Browsed by
Author: Jacob Wexler

What One Year Ago Me Needs to Hear

What One Year Ago Me Needs to Hear

Dear Past Jacob,

College is better than anything you could ever imagine. The friends you will make here are going to be some of the most incredible people you have ever met. They are going to be so supportive in whatever you plan on doing. Your roommate is going to end up being like a brother to you. You still are going to want to be a doctor, but you are also going to want to be a pharmacist, professor, neuromonitorist, social worker and basically any other health profession. Maybe one year from now Jacob will have more answers. It’s his problem anyways. There are going to be hard times here, but they are no different than the hard times you had back home. The 300 person lectures that you say “aren’t that bad” are that bad. Your professor won’t know you at all, regardless of how often you go to their office hours. The professors that do make the time to get to know you are going to be more mentor than lecturer. You’re going to want to join every club and do everything, but just know that it’s ok to drop out of some clubs. Don’t sign up to be a fencer. You’ll wind up going to two practices and then never touching it again. When you are deciding between an 8 am class and a 6 pm class, suck it up and take the 8 am because you’re going to hate being in class until it’s actually dark outside. You’re going to have so much fun here. You’re going to learn so much here. You’re going to grow so much here. Enjoy it all and take pictures because it’s going to fly by.

Global Health

Global Health

I think the most surprising thing about Carrie’s lecture was her feeling about it as a whole. She seemed to regret certain aspects of her research while in South Africa. She claimed that the way she handled herself while in Durban, South Africa led to her having less of an impact. She spent too much time interested in the bus system and other less important aspects of Durban, and didn’t notice that the building across the street from the school was extremely dangerous for kids. This lead to Carrie’s suggestions on limiting violence not being feasible for this specific town. This surprised me because I feel like I would have made the same mistake. When I travel, I tend to fall into more of a tourist than an actual observer of the culture. This has huge ramifications when one is actually doing research to help a community. It is so easy to get caught up in the less important aspects when one is in a place that is so different than what they are used to. To make a legitimate difference using research in a new culture, one has to put away their tourist side and get to the bottom of what they are trying to fix.

 

Another thing I think is very important when it comes to doing research abroad, is to know why you are doing it. Carrie talked about people that go to another country to set up a project that doesn’t help the community after they leave. These people will go to the country, take a picture with the native people there, post it on Instagram, then leave the country without making an impact. This is utterly unacceptable. Carrie went to Lima, Peru to help eradicate the spread of HIV. She went to Durban, South Africa to make the lives of children there safer. She knows exactly what she is doing every time she left the country, which is why she has such a successful impact. Find what you want to change in the world, then go out and do it. If you’re doing it to take pictures and put it on a resume, there is a chance you can do more harm than good.

 

The hardest part of doing research abroad seems to be figuring out the culture of wherever you are going to be. What would you all do to get a better understanding of the culture of where you are going? Who would you talk to? What research would you do prior to your arrival?

 

Semester in Review
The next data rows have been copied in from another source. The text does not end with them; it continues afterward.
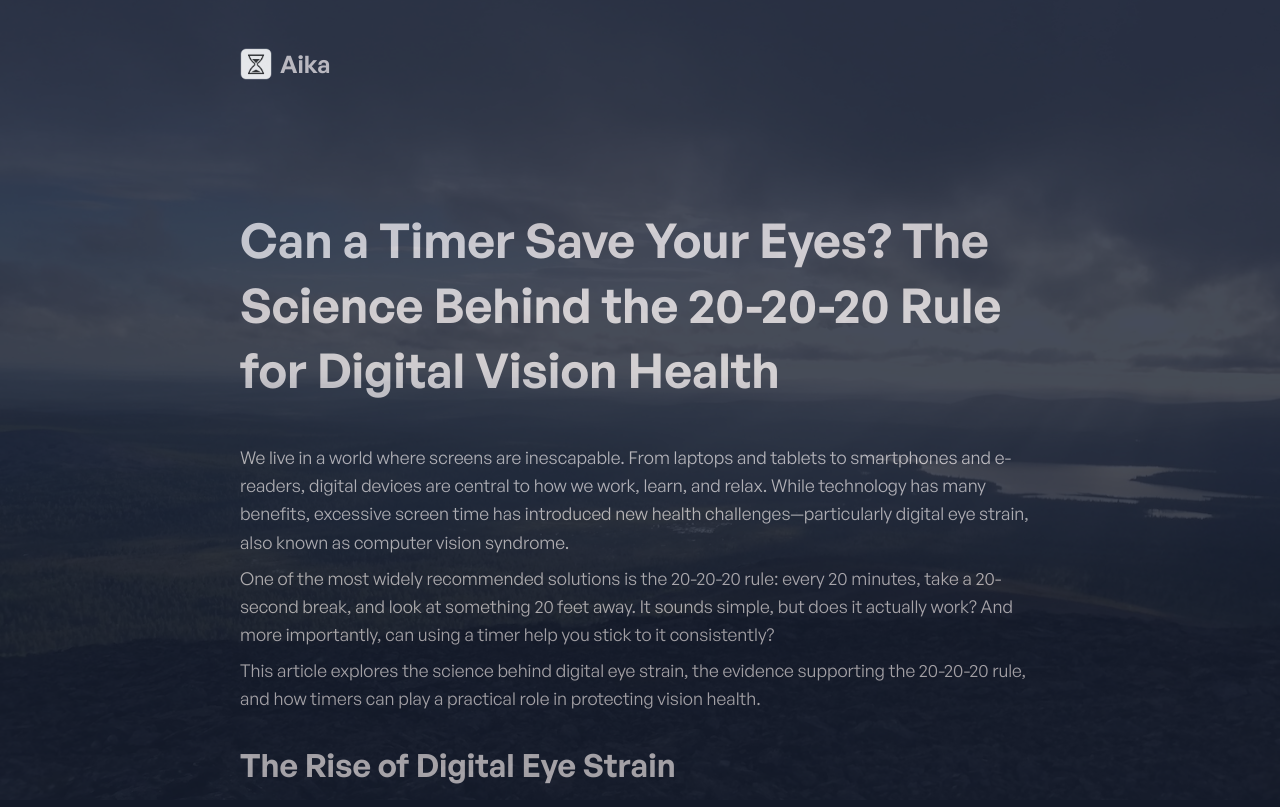
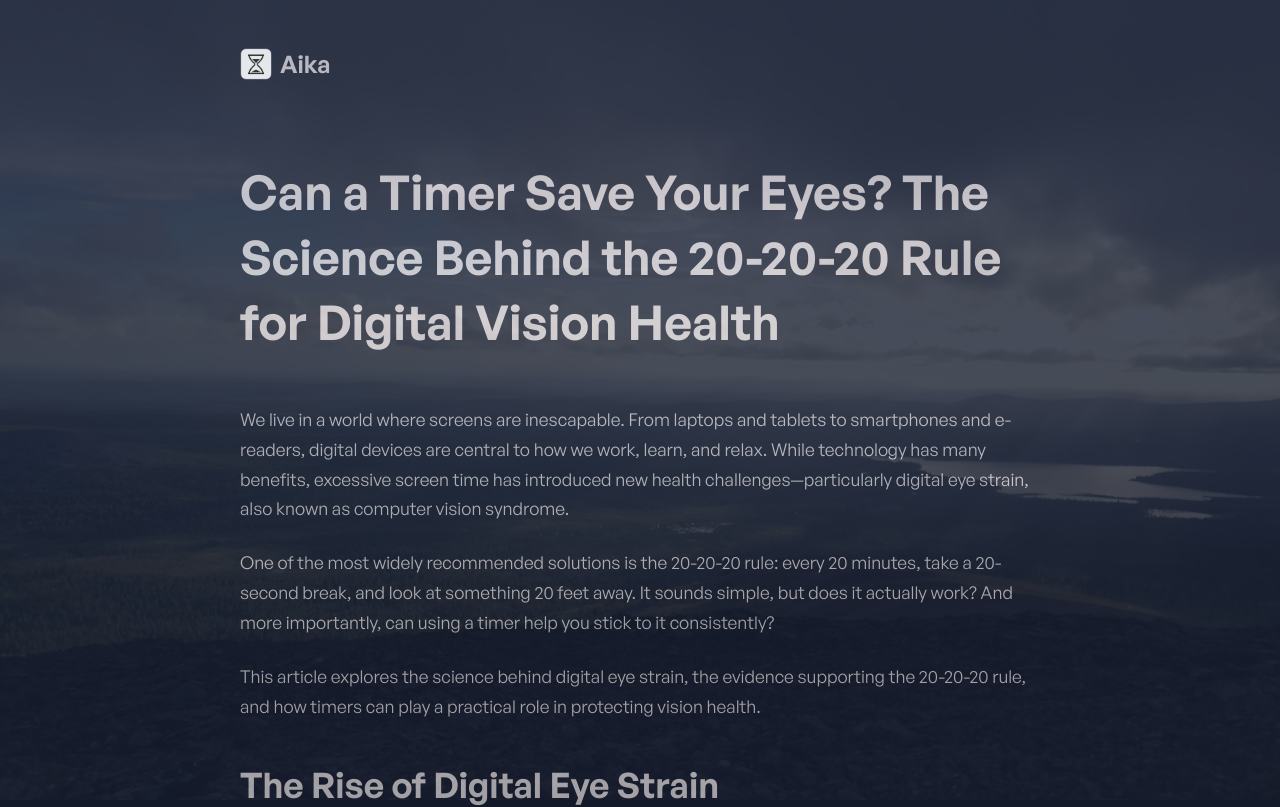
Before and after one commit to sund4e/timer, a Next.js app: page /articles/20-20-20-rule in a window 1280 px wide. Shown: the top 807 px of the page. Built offline with nearby package versions, Linux system fonts and the light colour scheme; no server answers.

Commit message:
Spacing improvement

```diff
--- a/components/ArticlePage/ArticlePage.tsx
+++ b/components/ArticlePage/ArticlePage.tsx
@@ -6,38 +6,56 @@ import Button from '../Button/Button';
 
 export const Title = styled.h1`
   font-size: 3rem;
-  margin-top: 5rem;
+  margin-top: 3;
+  margin-bottom: 2rem;
+
+  @media (max-width: 768px) {
+    font-size: 2.5rem;
+    margin-bottom: 1.5rem;
+  }
 `;
 
 const ContentContainer = styled.div`
   h2 {
-    font-size: 2rem;
-    margin-top: 2rem;
-    margin-bottom: 1.5rem;
+    font-size: 2.2rem;
+    margin-top: 2.5rem;
+    margin-bottom: 1rem;
+    line-height: 1.3;
+
+    @media (max-width: 768px) {
+      font-size: 1.8rem;
+    }
   }
 
   h3 {
-    margin-top: 1.5rem;
+    font-size: 1.5rem;
+    margin-top: 2rem;
     margin-bottom: 0.5rem;
+    line-height: 1.4;
+
+    @media (max-width: 768px) {
+      font-size: 1.3rem;
+    }
   }
 
   p {
     font-size: 1.1rem;
-    line-height: 1.6;
-    margin: 0.5rem 0;
+    line-height: 1.7;
+    margin-bottom: 1.5rem;
   }
 
   li {
     font-size: 1.1rem;
-    line-height: 1.6;
+    line-height: 1.7;
+    margin-bottom: 0.75rem;
   }
 
   ul,
   ol {
     list-style-position: inside;
-    padding-left: 1rem;
-    margin-bottom: 1rem;
-    margin: 0;
+    padding-left: 0.5rem;
+    margin-top: 1.5rem;
+    margin-bottom: 1.5rem;
   }
 
   strong {
```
Semester in Review

College is harder than I thought. A lot harder. It’s also more fun than I thought it would be. The friendships I have made here are deeper than I thought would they would be. This semester has shown me so much more about what I value in life. In my letter to myself, I wrote that I wanted to grow both intellectually and personally. I without a doubt did. The one thing I am proud of the most is how much I have grown. I have found organizations that put me with some of the most spectacular people I have ever met. I am doing research that could make an actual difference in medicine. I have found professors that actually care about me and are trying to give me the future that I want. There is so much support here, it is incredible. My biggest fears for the next semester is my increased class load. I am taking three more credits next semester. The classes will also be much more difficult, but I think with the help of the people close to me I will be able to make it through. I also want to join different organizations, ones that are a little more creative and a little less about volunteering. I would love to write more than I do now, and give myself more time to relax without worrying about the future. All in all this semester has been so much more than I would have ever thought. I have loved every second of it.

Health Disparities in the LBGQT Community

Health Disparities in the LBGQT Community

The most surprising thing that I learned from this past lecture was how homosexuality was considered a disease that needed to be cured. Homosexuality is not something that simply started in the early 1900’s. Many of the early societies, such as the Greeks and Romans, fully embraced the entire spectrum of sexuality. I believe that one of the main reasons there was such a large stigma around being homosexual was the fact that it was considered a disease. Doctors take an oath to do no harm, but is it not harmful to tell someone their lifestyle is something that needs to be cured?

In my opinion, the main reasons there are health inequities in the LBGQT field is because of how current medical professionals treat them. Their are numerous cases of doctors mistreating these people whether it be misgendering them or blatantly refusing to treat them. These actions have dire consequences, in many cases these people end up dying or committing suicide. I believe that it is up to us as the next generation of medical professionals to reduce these disparities. What are your plans to help reduce health disparities in the LGBQT community in the future?